*EXERCISE INSTRUCTIONS*. Would you return the data exactly as given, except for its pictures?

(Beginning of RECORDS FOR THE TASK)

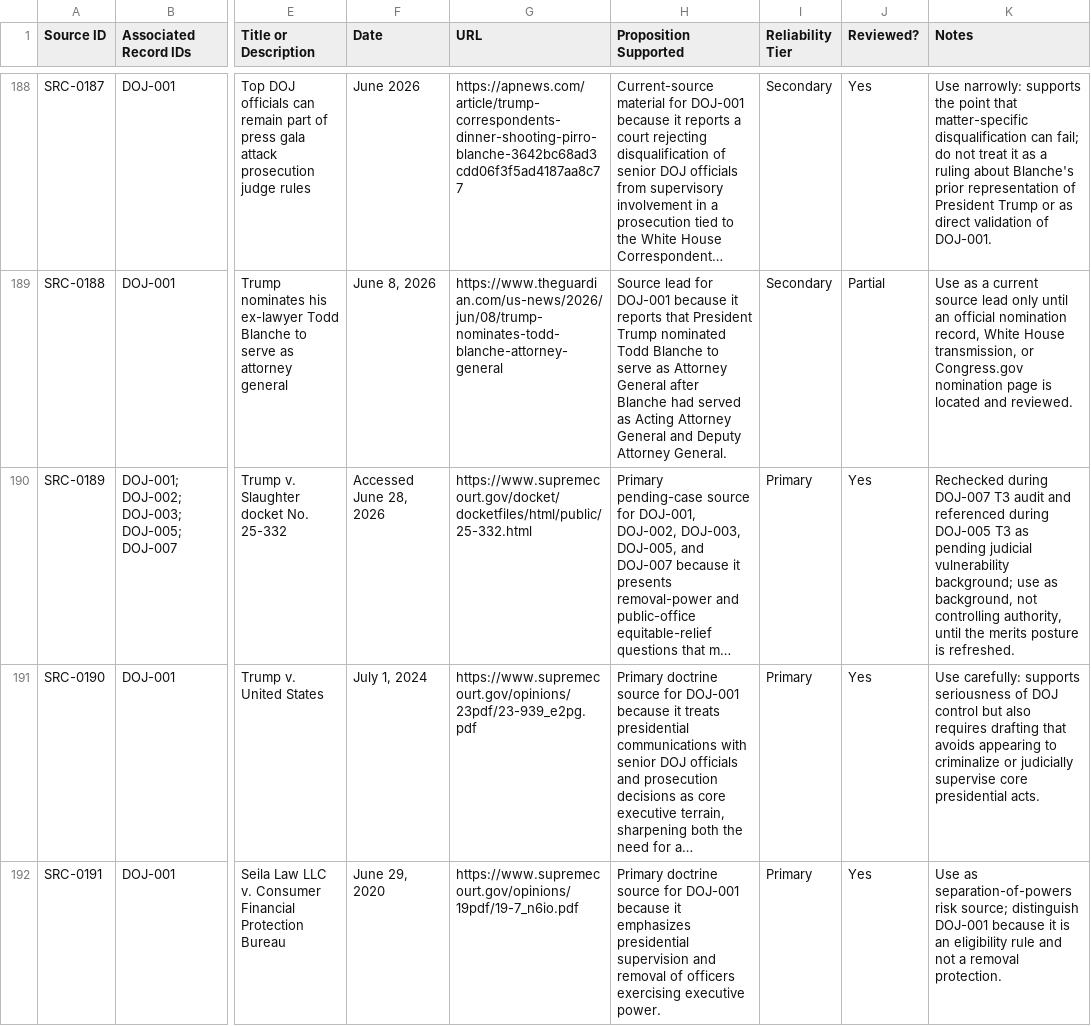
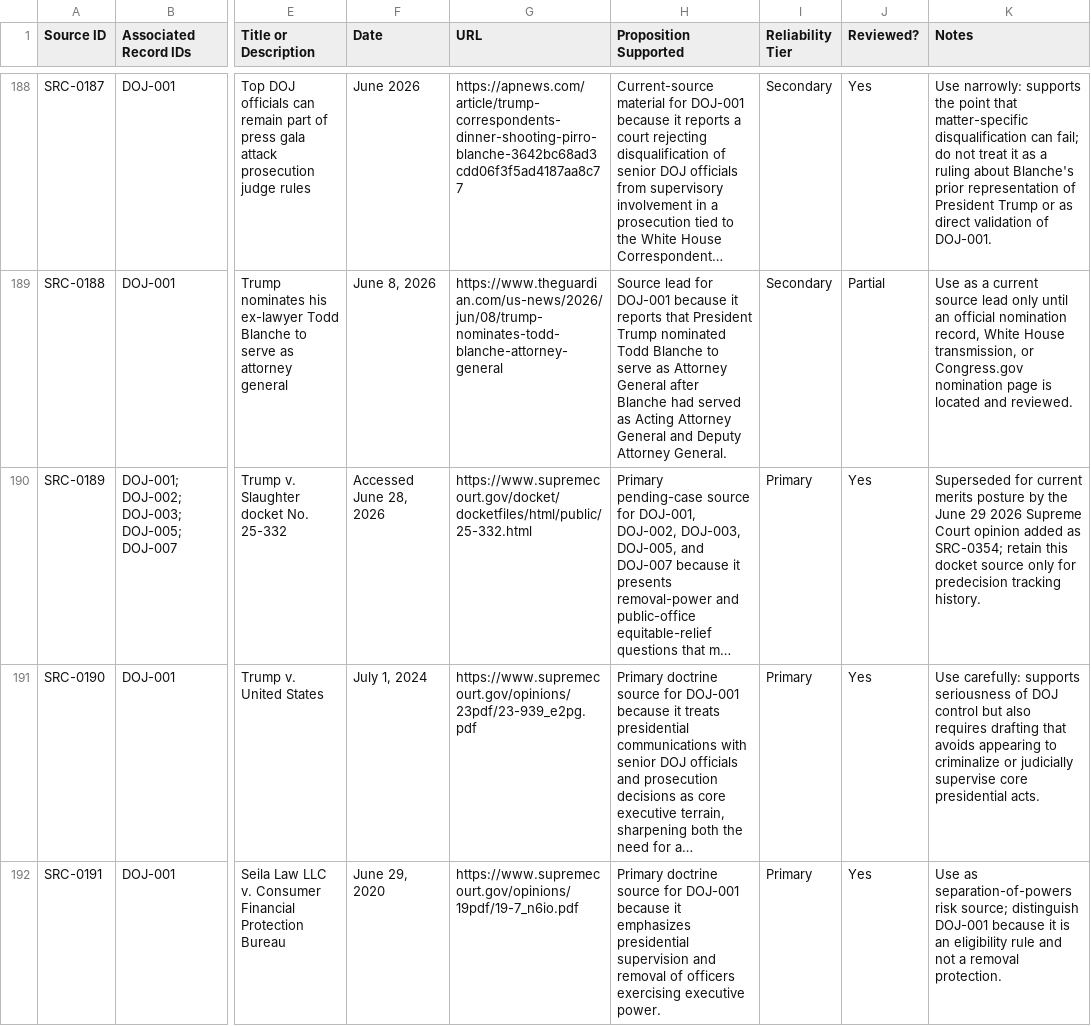
Before and after one commit to Thorncrag/ARRP, a CSV file: inventory/sources.csv, drawn as a sheet; only a part is shown, gaps mark what is left out; long unchanged cells end in …; the diff covers the shown part only; the diff names each change by its address in the sheet, - before the commit and + after, or states it on an @@ line.

```diff
--- a/inventory/sources.csv
+++ b/inventory/sources.csv
-K190 (Notes): Rechecked during DOJ-007 T3 audit and referenced during DOJ-005 T3 as pending judicial vulnerability background; use as background, not controlling authority, until the merits posture is refreshed.
+K190 (Notes): Superseded for current merits posture by the June 29 2026 Supreme Court opinion added as SRC-0354; retain this docket source only for predecision tracking history.
```
Also changed, not shown: 5 added rows and 19 edited cells elsewhere in this file, inventory/audits.csv, inventory/contents.csv, 20 other files.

(End of RECORDS FOR THE TASK)

*SOLUTION*.
Before and after one commit to Thorncrag/ARRP, a CSV file: inventory/sources.csv, drawn as a sheet; only a part is shown, gaps mark what is left out; long unchanged cells end in …; the diff covers the shown part only; the diff names each change by its address in the sheet, - before the commit and + after, or states it on an @@ line.

```diff
--- a/inventory/sources.csv
+++ b/inventory/sources.csv
-K190 (Notes): Rechecked during DOJ-007 T3 audit and referenced during DOJ-005 T3 as pending judicial vulnerability background; use as background, not controlling authority, until the merits posture is refreshed.
+K190 (Notes): Superseded for current merits posture by the June 29 2026 Supreme Court opinion added as SRC-0354; retain this docket source only for predecision tracking history.
```
Also changed, not shown: 5 added rows and 19 edited cells elsewhere in this file, inventory/audits.csv, inventory/contents.csv, 20 other files.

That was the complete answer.